The next book in the Experience Guide series to be completely updated for 2016 is Experience Northern Italy 2016. It is available as a hard copy or e‑book at

This covers the most popular visitor centres of Florence, Venice, Milan, Pisa, Turin, Verona, Tuscany, Trieste and much more. Go to the amazon site for a sneek pre-view.Book cover-best

Italy’s wonderful Cinque Terre

If we ignore the television antennas on every house, we could be in another time. The rural villages, amid olive and chestnut groves on steep rocky terrain overlooking the blue Mediterranean Sea, seem unchanged for centuries.

We have just walked along the Road of Love from Riomaggiore, and tiny Manarola lies before us. The walk is spectacular as the path skirts the cliffs and offers wonderful views along the Cinque Terre coastline of the Italian Riviera.

Four small villages and one larger town make up the Cinque Terre (The Five Lands). The westernmost town, Monterosso, is the tourist hub of the region but lacks the picture perfect aspect of the smaller villages.

We take a train to Riomaggiore with the intention of walking through the national park to the other villages. This has been stymied, however, by landslides which have closed the track in several locations.

Riomaggiore dates from the early thirteenth century and, is known for its historic character and its wine. Perched precariously on a steep hillside leading down to the rocky shoreline, this little town has a magic all its own.

It has a small beach and a tiny wharf framed by a jumble of tower houses painted in traditional colours. In the high part of the town, we admire the parish church of San Giovanni Battista, built in the 1340s. Everywhere we go there are crowds. We finally find a little pizzeria and take stock of our situation.

There is almost a complete lack of English even in the information centre so we mill around with Brits, Americans, Canadians, Australians and groups from Asia trying to determine what options we have. Finally we line up to buy a park entry card and head off towards Manarola.

The Via dell’ Amore is flat and paved and nearly anyone could manage this 20 minute hike. There are great views of the sea, cliffs and vineyards.

Manarola spills down a ravine to the wild and rugged coastline. The tiny harbor has a boat ramp, picturesque buildings and the town’s swimming hole. There is no beach. We wander around, take photographs and try to pack the beauty into our memory.

All the towns in the Cinque Terre have railway stations so we decide to move on by train. It’s only a four minute ride to Corniglia but the train service is patchy. Finally a train arrives and we travel almost all the way in a tunnel.

Corniglia is different from the other towns because it is perched high above the sea. It is surrounded on three sides by many picturesque vineyards and terraces, while the fourth side hurtles steeply down to the waters below.
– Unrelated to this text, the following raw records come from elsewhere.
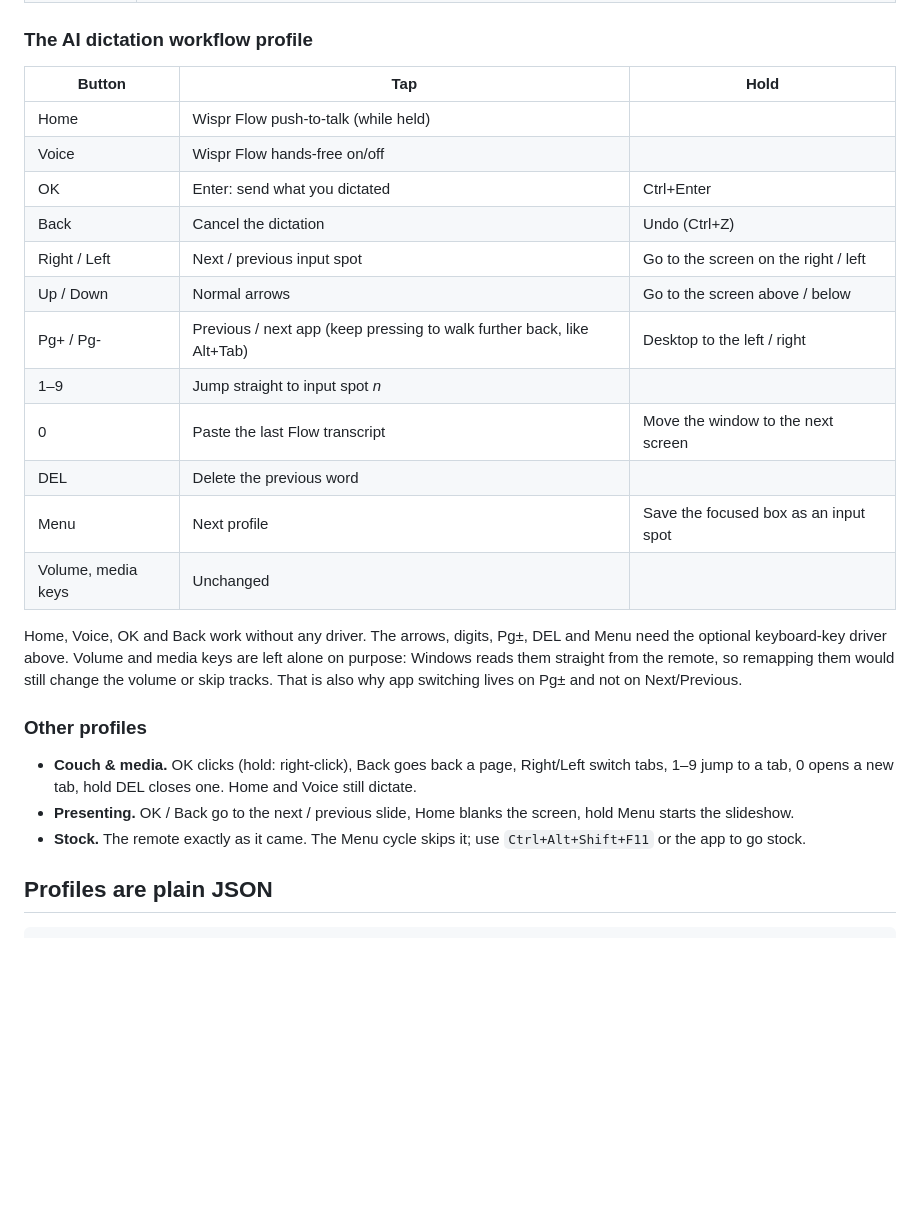
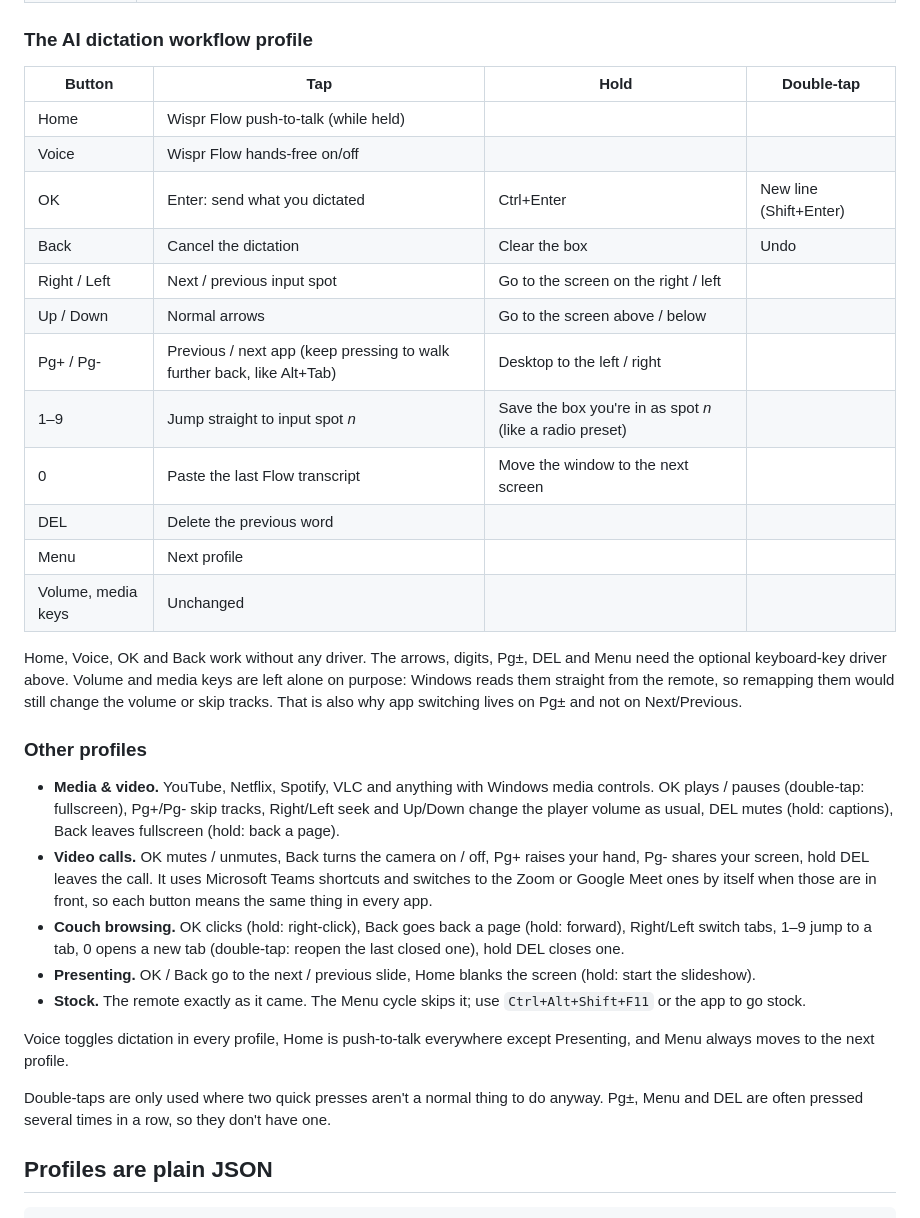
Before and after one commit to RabHanz/airdeck, a Markdown page: README.md, the part around one of its changes. Drawn GitHub-style; blank space fills up the shorter version.

```diff
--- a/README.md
+++ b/README.md
@@ -100,28 +100,34 @@ Windows blocks input from normal apps into elevated windows. Use *Settings → R
 
 ### The AI dictation workflow profile
 
-| Button | Tap | Hold |
-|---|---|---|
-| Home | Wispr Flow push-to-talk (while held) | |
-| Voice | Wispr Flow hands-free on/off | |
-| OK | Enter: send what you dictated | Ctrl+Enter |
-| Back | Cancel the dictation | Undo (Ctrl+Z) |
-| Right / Left | Next / previous input spot | Go to the screen on the right / left |
-| Up / Down | Normal arrows | Go to the screen above / below |
-| Pg+ / Pg- | Previous / next app (keep pressing to walk further back, like Alt+Tab) | Desktop to the left / right |
-| 1–9 | Jump straight to input spot *n* | |
-| 0 | Paste the last Flow transcript | Move the window to the next screen |
-| DEL | Delete the previous word | |
-| Menu | Next profile | Save the focused box as an input spot |
-| Volume, media keys | Unchanged | |
+| Button | Tap | Hold | Double-tap |
+|---|---|---|---|
+| Home | Wispr Flow push-to-talk (while held) | | |
+| Voice | Wispr Flow hands-free on/off | | |
+| OK | Enter: send what you dictated | Ctrl+Enter | New line (Shift+Enter) |
+| Back | Cancel the dictation | Clear the box | Undo |
+| Right / Left | Next / previous input spot | Go to the screen on the right / left | |
+| Up / Down | Normal arrows | Go to the screen above / below | |
+| Pg+ / Pg- | Previous / next app (keep pressing to walk further back, like Alt+Tab) | Desktop to the left / right | |
+| 1–9 | Jump straight to input spot *n* | Save the box you're in as spot *n* (like a radio preset) | |
+| 0 | Paste the last Flow transcript | Move the window to the next screen | |
+| DEL | Delete the previous word | | |
+| Menu | Next profile | | |
+| Volume, media keys | Unchanged | | |
 
 Home, Voice, OK and Back work without any driver. The arrows, digits, Pg±, DEL and Menu need the optional keyboard-key driver above. Volume and media keys are left alone on purpose: Windows reads them straight from the remote, so remapping them would still change the volume or skip tracks. That is also why app switching lives on Pg± and not on Next/Previous.
 
 ### Other profiles
 
-- **Couch & media.** OK clicks (hold: right-click), Back goes back a page, Right/Left switch tabs, 1–9 jump to a tab, 0 opens a new tab, hold DEL closes one. Home and Voice still dictate.
-- **Presenting.** OK / Back go to the next / previous slide, Home blanks the screen, hold Menu starts the slideshow.
+- **Media & video.** YouTube, Netflix, Spotify, VLC and anything with Windows media controls. OK plays / pauses (double-tap: fullscreen), Pg+/Pg- skip tracks, Right/Left seek and Up/Down change the player volume as usual, DEL mutes (hold: captions), Back leaves fullscreen (hold: back a page).
+- **Video calls.** OK mutes / unmutes, Back turns the camera on / off, Pg+ raises your hand, Pg- shares your screen, hold DEL leaves the call. It uses Microsoft Teams shortcuts and switches to the Zoom or Google Meet ones by itself when those are in front, so each button means the same thing in every app.
+- **Couch browsing.** OK clicks (hold: right-click), Back goes back a page (hold: forward), Right/Left switch tabs, 1–9 jump to a tab, 0 opens a new tab (double-tap: reopen the last closed one), hold DEL closes one.
+- **Presenting.** OK / Back go to the next / previous slide, Home blanks the screen (hold: start the slideshow).
 - **Stock.** The remote exactly as it came. The Menu cycle skips it; use `Ctrl+Alt+Shift+F11` or the app to go stock.
+
+Voice toggles dictation in every profile, Home is push-to-talk everywhere except Presenting, and Menu always moves to the next profile.
+
+Double-taps are only used where two quick presses aren't a normal thing to do anyway. Pg±, Menu and DEL are often pressed several times in a row, so they don't have one.
 
 ## Profiles are plain JSON
 
```
Also changed, not shown: other parts of README.md (+6 -6 lines), docs/screenshots/profiles.png, docs/screenshots/settings.png, docs/screenshots/test.png, 14 other files.
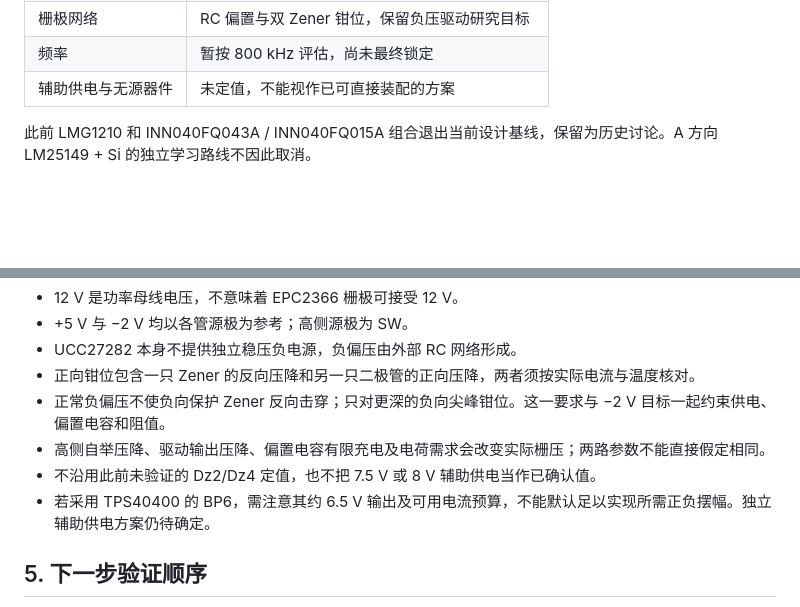
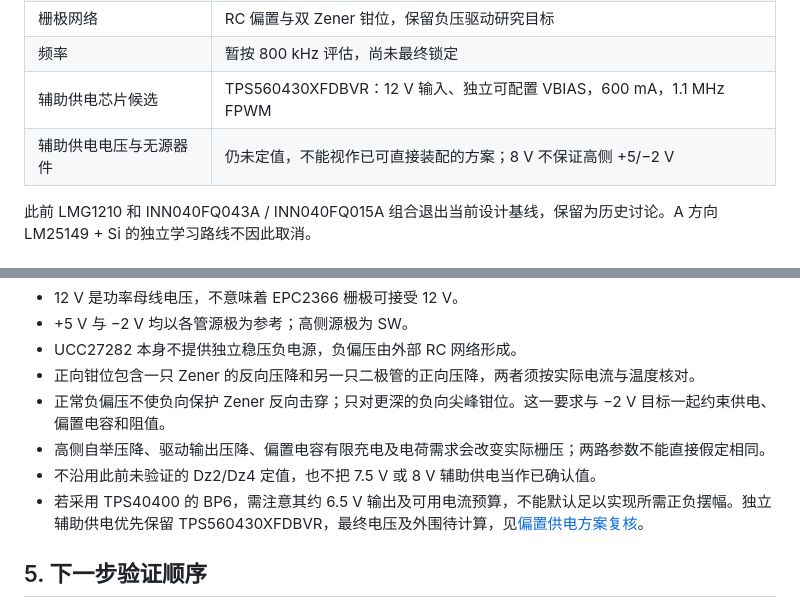
Before and after one commit to 2004pluto2004/-buck, a Markdown page: B_GaN对比/20261017_驱动与GaN选型.md, 2 parts joined by grey strips. Rendered like a GitHub page; blank space fills up the shorter version.

Commit message:
docs: link provisional bias converter and unresolved gate voltage budget

```diff
--- a/B_GaN对比/20261017_驱动与GaN选型.md
+++ b/B_GaN对比/20261017_驱动与GaN选型.md
@@ -17,7 +17,8 @@
 | 栅压研究目标 | +5 V 开通；−2 V 为待验证关断负峰值 |
 | 栅极网络 | RC 偏置与双 Zener 钳位，保留负压驱动研究目标 |
 | 频率 | 暂按 800 kHz 评估，尚未最终锁定 |
-| 辅助供电与无源器件 | 未定值，不能视作已可直接装配的方案 |
+| 辅助供电芯片候选 | TPS560430XFDBVR：12 V 输入、独立可配置 VBIAS，600 mA，1.1 MHz FPWM |
+| 辅助供电电压与无源器件 | 仍未定值，不能视作已可直接装配的方案；8 V 不保证高侧 +5/−2 V |
 
 此前 LMG1210 和 INN040FQ043A / INN040FQ015A 组合退出当前设计基线，保留为历史讨论。A 方向 LM25149 + Si 的独立学习路线不因此取消。
 
@@ -63,7 +64,7 @@ Qg 不能不加修正地用于 12 V 母线下的精确电容或损耗计算。
 - 正常负偏压不使负向保护 Zener 反向击穿；只对更深的负向尖峰钳位。这一要求与 −2 V 目标一起约束供电、偏置电容和阻值。
 - 高侧自举压降、驱动输出压降、偏置电容有限充电及电荷需求会改变实际栅压；两路参数不能直接假定相同。
 - 不沿用此前未验证的 Dz2/Dz4 定值，也不把 7.5 V 或 8 V 辅助供电当作已确认值。
-- 若采用 TPS40400 的 BP6，需注意其约 6.5 V 输出及可用电流预算，不能默认足以实现所需正负摆幅。独立辅助供电方案仍待确定。
+- 若采用 TPS40400 的 BP6，需注意其约 6.5 V 输出及可用电流预算，不能默认足以实现所需正负摆幅。独立辅助供电优先保留 TPS560430XFDBVR，最终电压及外围待计算，见[偏置供电方案复核](20261017_偏置供电方案复核.md)。
 
 ## 5. 下一步验证顺序
 
```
We follow a road from the train station which takes us to the village. It is a long, steep climb but the alternative of over 400 steps in 33 flights of stairs doesn’t appeal. Part of the charm of Corniglia is that it isn’t as frequented by tourists as much as the small fishing villages.

We wander the narrow lanes and visit the eighteenth century square with its Oratory Santa Caterina. We buy a coffee and relax under the large trees then walk through the village to the marvellous viewpoint. While it is less spectacular than the other villages we have seen, we like Corniglia but now it is time to move on. It’s down the stairs and off by train to Vernazza.

This is similar to the other towns in having no vehicle traffic within the heart of the village and this helps it remain one the truest “fishing villages” on the coast. There is a small beach within the protected harbour and some nice restaurants overlooking the scene. We walk down the steep road to the shore then climb to Doria Castle which was built in the 15th century to protect the village from pirates. Our camera works overtime as there are spectacular views in all directions.

Monterosso is the largest and busiest centre. The town is divided into two parts with one half having a crowded sandy beach and restaurants, bars and hotels and the other having narrow streets and historic buildings. The medieval Torre Aurora or Dawn Tower separates the two and they are connected by a tunnel. The old part of town is where you will find the San Francesco Church with its art works and it is great just wandering the streets seeing the varying sights.

There is a good range of hotels from 4‑star hotels to simple B&B properties, some with lovely views. The town also has some lively restaurants which give an opportunity to taste local seafood, edible mushrooms, olives, pine nuts and Sciachetra, a sweet wine variety.

You can reach this coast by train from Genoa in a little over an hour. I suggest starting in Riomaggiore and working westwards. Despite what most information tells you, all the villages are accessible by car but this is not the recommended form of transport. All the villages have restaurants, bars and some accommodation. Prices tend to be high.


Point to Ponder:

The toughest part of politics is to satisfy the voter without giving him what he wants.

Dan Bennett


For more information on Italy see Experience Northern Italy an ebook available at then search Len Rutledge.

Experience Guides — Northern Italy

This is the third guide in the Experience series.
We capture the personality and the underlying cultural and historical significance of the cities, regions and holiday destinations. Each is put into context by chapters on Essential Experiences in Northern Italy and the country’s History.

For the purposes of this book, we have defined Northern Italy as comprising the regions of:

Liguria with Genoa as its capital; Veneto with Venice as its capital; Northern Tuscany with Florence as its capital; Lombardy with Milan as its capital; Piedmont with Turin as its capital; Aosta Valley with Aosta as its capital; Emilia-Romagna with Bologna as its capital; Friuli-Venezia Giulia with Trieste as its capital; and Trentino-Alto Adige with Trento as its capital.

Northern Italy has a wide variety of topography and climate. The higher areas can be very cold in winter when snow covers everything and ski resorts do a roaring trade. In contrast the Mediterranean coast can be very hot in summer.

To purchase this book or see other books written by Len Rutledge go to the Amazon books web site and enter Len Rutledge.


Point to Ponder.

Otto von Bismarck, the German statesman who dominated European affairs from the 1860s to 1890 had wide diplomatic experience. He once said, “When you say that you agree to a thing in principle you mean that you have not the slightest intention of carrying it out.”